And if renters are so awful, you better tell the John Hancock Center, the Park Tower, Trump Tower, Water Tower Place and half of the Gold Coast. Because somehow thousands of renters are living there without bringing down real estate values. And those are all nicer places to live than your faux loft.
People are noisy, it’s true. And not every 18-year-old with a brand new car stereo is equally polite when they’re eager to impress a girl with it at 2:00am. But you know what’s noisier than new neighbors? Garbage trucks. The L. Buses. Ambulances. Fire trucks. Freeways. Jackhammers. You know — the things that make a city. If peace and quiet is what you’re after, then northern Wisconsin has your name written all over it. If you want to live in a city, you’re going to have to realize eventually that you’re not alone.
Public Safety NIMBYs
At any given public meeting about a new building there will always be someone in the audience who’s smarter than the experts. Some armchair risk analyst who reckons he knows better how dangerous something is than people who spent 15 years in school studying these things and a dozen years in the field getting practical experience. We’ve seen every agency from the Chicago Fire Department to the FAA second-guessed by people who know better than they do because they watch The Discovery Channel. Well, Mr. Smartypants, did you know that 50% of the nation has below-average intelligence? Guess which half you’re in.
Property Value NIMBYs

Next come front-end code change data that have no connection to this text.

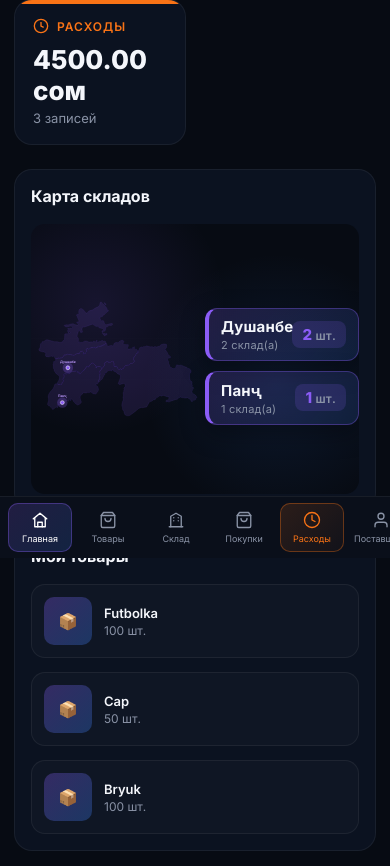
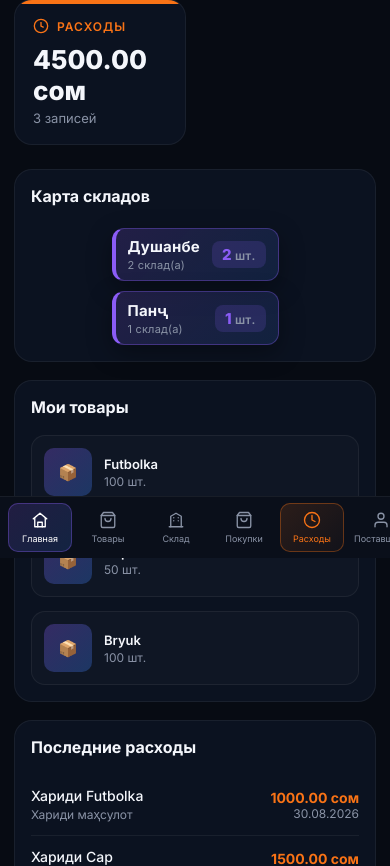
Before and after one commit to abdullozoda77/KorvonTour, a Django app: page /home/ in a window 390 px wide. Shown: the part 286-1152 px from the top of the page. Run offline with Django 5.2, Linux system fonts and the light colour scheme; data comes from the database, SQL or seed files in the repository.

Commit message:
hide map on mobile, show sklads list instead

```diff
--- a/static/css/style.css
+++ b/static/css/style.css
@@ -1548,10 +1548,15 @@ td .amount.org { color: var(--orange); }
     .topbar { flex-wrap: wrap; margin-bottom: 20px; }
     .stats { grid-template-columns: 1fr; }
     .product-grid { grid-template-columns: 1fr; }
-    .map svg.map-svg {
-        width: 100%;
-        height: 100%;
-        transform: none;
+    .map { height: auto; background: none; overflow: visible; }
+    .map-svg, .map .pin, .map .loc { display: none; }
+    .skladi-list {
+        position: static;
+        max-width: 100%;
+        margin-top: 4px;
+        display: grid;
+        grid-template-columns: 1fr 1fr;
+        gap: 10px;
     }
 }
 
@@ -1602,12 +1607,8 @@ td .amount.org { color: var(--orange); }
     .form-actions { flex-wrap: wrap; }
     .form-actions .btn { flex: 1; justify-content: center; }
 
-    .map { height: 270px; }
-    .map svg.map-svg {
-        width: 100%;
-        height: 100%;
-        transform: none;
-    }
+    .map { height: auto; }
+    .skladi-list { grid-template-columns: 1fr; }
     .map-modal-box { max-height: 92vh; }
     .map-modal-body { height: 60vh; }
 
```
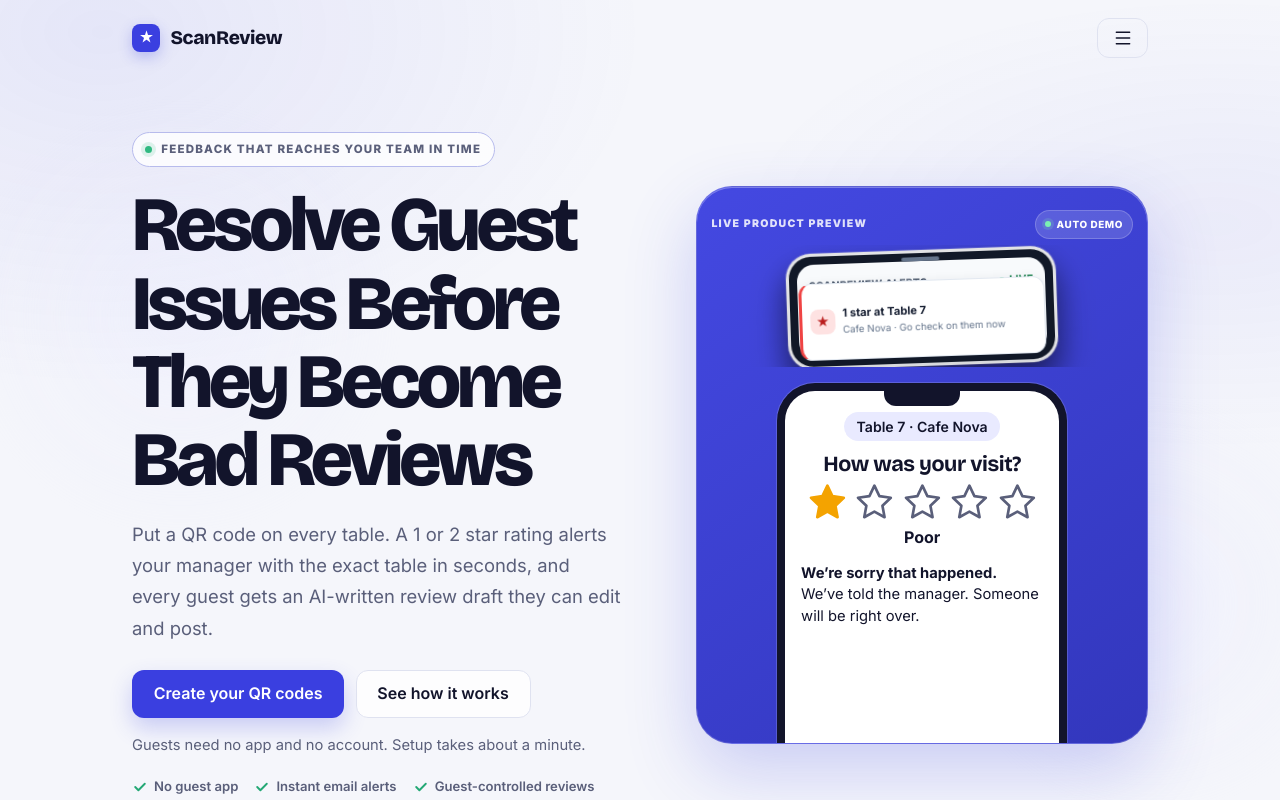
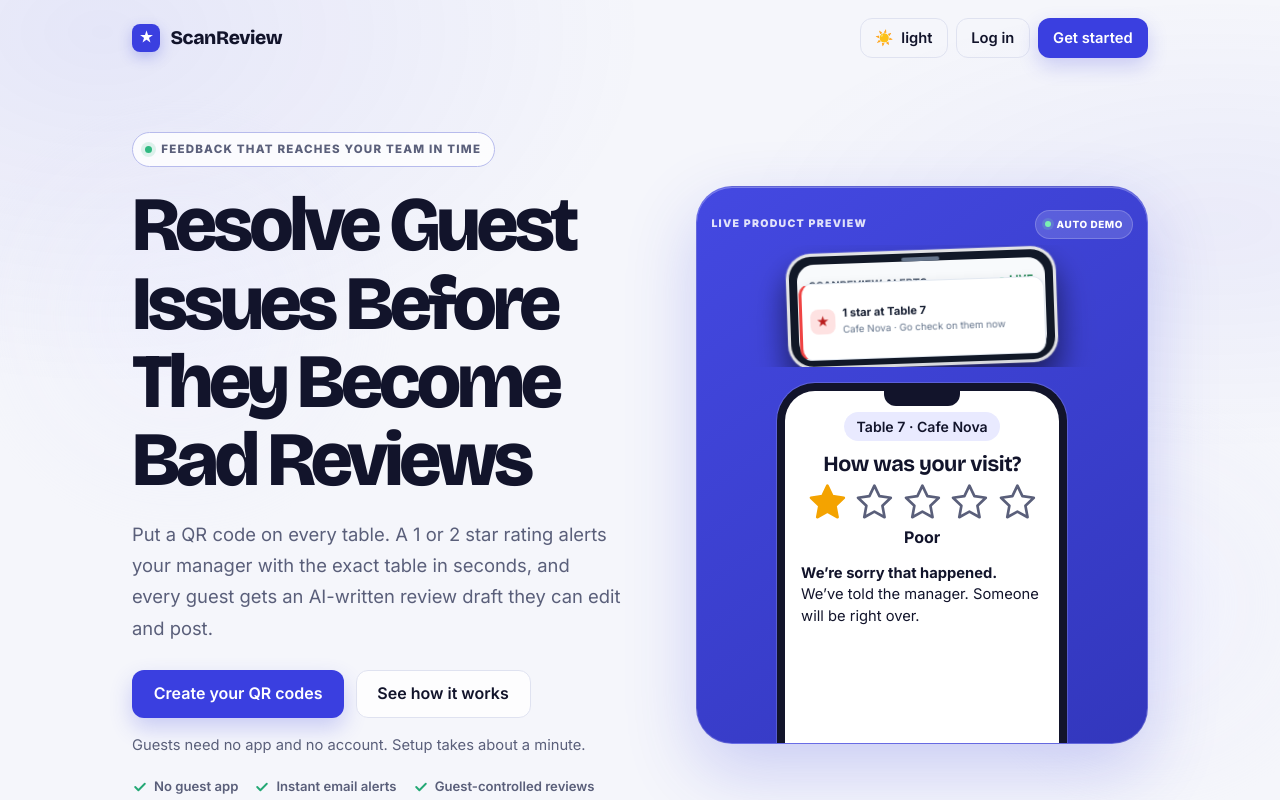
Before and after one commit to Toheed-qureshi21/hackathon-2-Toheed-Qureshi-ScanReview, a Next.js app: page / in a window 1280 px wide. Shown: the top 800 px of the page. Built offline with nearby package versions, Linux system fonts and the light colour scheme.

Commit message:
fix: navbar menu issue

```diff
--- a/app/globals.css
+++ b/app/globals.css
@@ -192,6 +192,14 @@
   display: flex;
   gap: 0.5rem;
   align-items: center;
+  flex: 0 0 auto;
+}
+.nav-desktop {
+  display: none;
+  align-items: center;
+  gap: 0.5rem;
+  flex-wrap: wrap;
+  justify-content: flex-end;
 }
 
 .nav-menu-wrap {
@@ -199,6 +207,16 @@
   display: flex;
   align-items: center;
   flex: 0 0 auto;
+}
+
+@media (min-width: 768px) {
+  .nav-desktop {
+    display: flex;
+  }
+
+  .nav-menu-wrap {
+    display: none;
+  }
 }
 
 .nav-menu-trigger {
@@ -313,6 +331,13 @@
   min-width: 0;
   flex: 1 1 auto;
   max-width: calc(100% - 3.5rem);
+}
+
+@media (min-width: 768px) {
+  .brand {
+    flex: 0 1 auto;
+    max-width: none;
+  }
 }
 
 .mark {
--- a/components/landing/site-nav.tsx
+++ b/components/landing/site-nav.tsx
@@ -1,6 +1,6 @@
 "use client";
 
-import { Button } from "@/components/ui/button";
+import { Button, ButtonLink } from "@/components/ui/button";
 import { MenuItemButton, MenuItemLink } from "@/components/ui/menu-item";
 import { Menu, X } from "lucide-react";
 import {
@@ -12,7 +12,11 @@
   useState,
 } from "react";
 import { createPortal } from "react-dom";
+import { ThemeToggle } from "./theme-toggle";
 import { THEME_EMOJI, useTheme } from "./use-theme";
+
+const DESKTOP_NAV_MQ = "(min-width: 768px)";
+const FOCUSABLE = "a[href], button:not([disabled]):not([tabindex='-1'])";
 
 function syncNavSheetTop() {
   const header = document.getElementById("top");
@@ -30,6 +34,17 @@
 
   const close = useCallback(() => setOpen(false), []);
 
+  // Close when the viewport becomes desktop-sized
+  useEffect(() => {
+    const mq = window.matchMedia(DESKTOP_NAV_MQ);
+    const onChange = () => {
+      if (mq.matches) close();
+    };
+    mq.addEventListener("change", onChange);
+    return () => mq.removeEventListener("change", onChange);
+  }, [close]);
+
+  // Keep the sheet aligned under the header
   useLayoutEffect(() => {
     if (!open) return;
     syncNavSheetTop();
@@ -41,6 +56,7 @@
     };
   }, [open]);
 
+  // Scroll lock
   useEffect(() => {
     document.body.style.overflow = open ? "hidden" : "";
     return () => {
@@ -48,22 +64,48 @@
     };
   }, [open]);
 
+  // Keyboard, outside click, focus management
   useEffect(() => {
     if (!open) return;
+
+    const getItems = () =>
+      Array.from(
+        dropdownRef.current?.querySelectorAll<HTMLElement>(FOCUSABLE) ?? [],
+      );
+
+    getItems()[0]?.focus();
+
     function onKeyDown(e: KeyboardEvent) {
-      if (e.key === "Escape") close();
+      if (e.key === "Escape") {
+        close();
+        triggerRef.current?.focus();
+        return;
       }
-    function onPointerDown(e: MouseEvent) {
+      if (e.key !== "Tab") return;
+
+      // Keep Tab inside: trigger + menu items form one ring
+      const ring = [triggerRef.current, ...getItems()].filter(
+        Boolean,
+      ) as HTMLElement[];
+      const idx = ring.indexOf(document.activeElement as HTMLElement);
+      const step = e.shiftKey ? -1 : 1;
+      const next = ring[(idx + step + ring.length) % ring.length];
+      e.preventDefault();
+      next?.focus();
+    }
+
+    function onPointerDown(e: PointerEvent) {
       const target = e.target as Node;
       if (triggerRef.current?.contains(target)) return;
       if (dropdownRef.current?.contains(target)) return;
       close();
     }
+
     document.addEventListener("keydown", onKeyDown);
-    document.addEventListener("mousedown", onPointerDown);
+    document.addEventListener("pointerdown", onPointerDown);
     return () => {
       document.removeEventListener("keydown", onKeyDown);
-      document.removeEventListener("mousedown", onPointerDown);
+      document.removeEventListener("pointerdown", onPointerDown);
     };
   }, [open, close]);
 
@@ -72,14 +114,14 @@
       <button
         type="button"
         className="nav-dropdown-backdrop"
-        aria-label="Close menu"
+        tabIndex={-1}
+        aria-hidden="true"
         onClick={close}
       />
       <div
         id={menuId}
         ref={dropdownRef}
         className="nav-dropdown nav-dropdown--viewport"
-        role="menu"
         aria-label="Site menu"
       >
         <MenuItemLink href="/login" onClick={close}>
@@ -88,11 +130,7 @@
         <MenuItemLink href="/login#signup" variant="primary" onClick={close}>
           Get started
         </MenuItemLink>
-        <MenuItemButton
-          onClick={() => {
-            cycleTheme();
-          }}
-        >
+        <MenuItemButton onClick={cycleTheme}>
           <span className="nav-dropdown-theme-label">Theme</span>
           <span className="nav-dropdown-theme-value">
             <span aria-hidden="true">{THEME_EMOJI[theme]}</span> {theme}
@@ -103,6 +141,16 @@
   ) : null;
 
   return (
+    <nav className="nav" aria-label="Main">
+      <div className="nav-desktop">
+        <ThemeToggle />
+        <ButtonLink href="/login" variant="ghost" size="sm">
+          Log in
+        </ButtonLink>
+        <ButtonLink href="/login#signup" size="sm">
+          Get started
+        </ButtonLink>
+      </div>
       <div className="nav-menu-wrap">
         <Button
           ref={triggerRef}
@@ -111,7 +159,7 @@
           className="nav-menu-trigger"
           aria-label={open ? "Close menu" : "Open menu"}
           aria-expanded={open}
-        aria-controls={menuId}
+          aria-controls={open ? menuId : undefined}
           onClick={() => setOpen((v) => !v)}
         >
           {open ? (
@@ -120,9 +168,8 @@
             <Menu size={20} strokeWidth={1.75} aria-hidden="true" />
           )}
         </Button>
-      {typeof document !== "undefined" &&
-        menuPanel &&
-        createPortal(menuPanel, document.body)}
+        {menuPanel && createPortal(menuPanel, document.body)}
       </div>
+    </nav>
   );
 }
```
Lines whose indentation alone changed are shown as unchanged.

Another thing people in less-dense areas complain about that people in denser parts of the city don’t. They like to imagine that more people in the neighborhood will mean their property values will go down. The logic doesn’t hold up because the most densely populated areas of the city are the ones with the highest property values. You want that hip new restaurant chain to open an outlet in your area? Oh, so sorry. It went to another ZIP code because it had more people. That’s how real estate works.
These days, some Chicago NIMBY groups have adopted the pejorative initialism as a badge of honor. “NIMBY and Proud,” as it were. Or as a sign at one West Town meeting co-opted it recently: “Neighbors Involved Making a Better communitY.”
On the other side of the coin are BEASTs (Build Everything to Achieve Skyscraper Town). These are people who are in favor of pretty much any project that is ever proposed. They wax lyrical about things like “maximizing density” and “urban footprint potential” and “fully utilizing building envelopes.” More often than not, they won’t be affected in any way by the project in question because they live in outlying neighborhoods or even the suburbs. They treat the growth of downtown Chicago like some giant game of Sim City, and if a building isn’t at least 90 stories tall and shaped like something from Mars, it’s not worthy of being erected.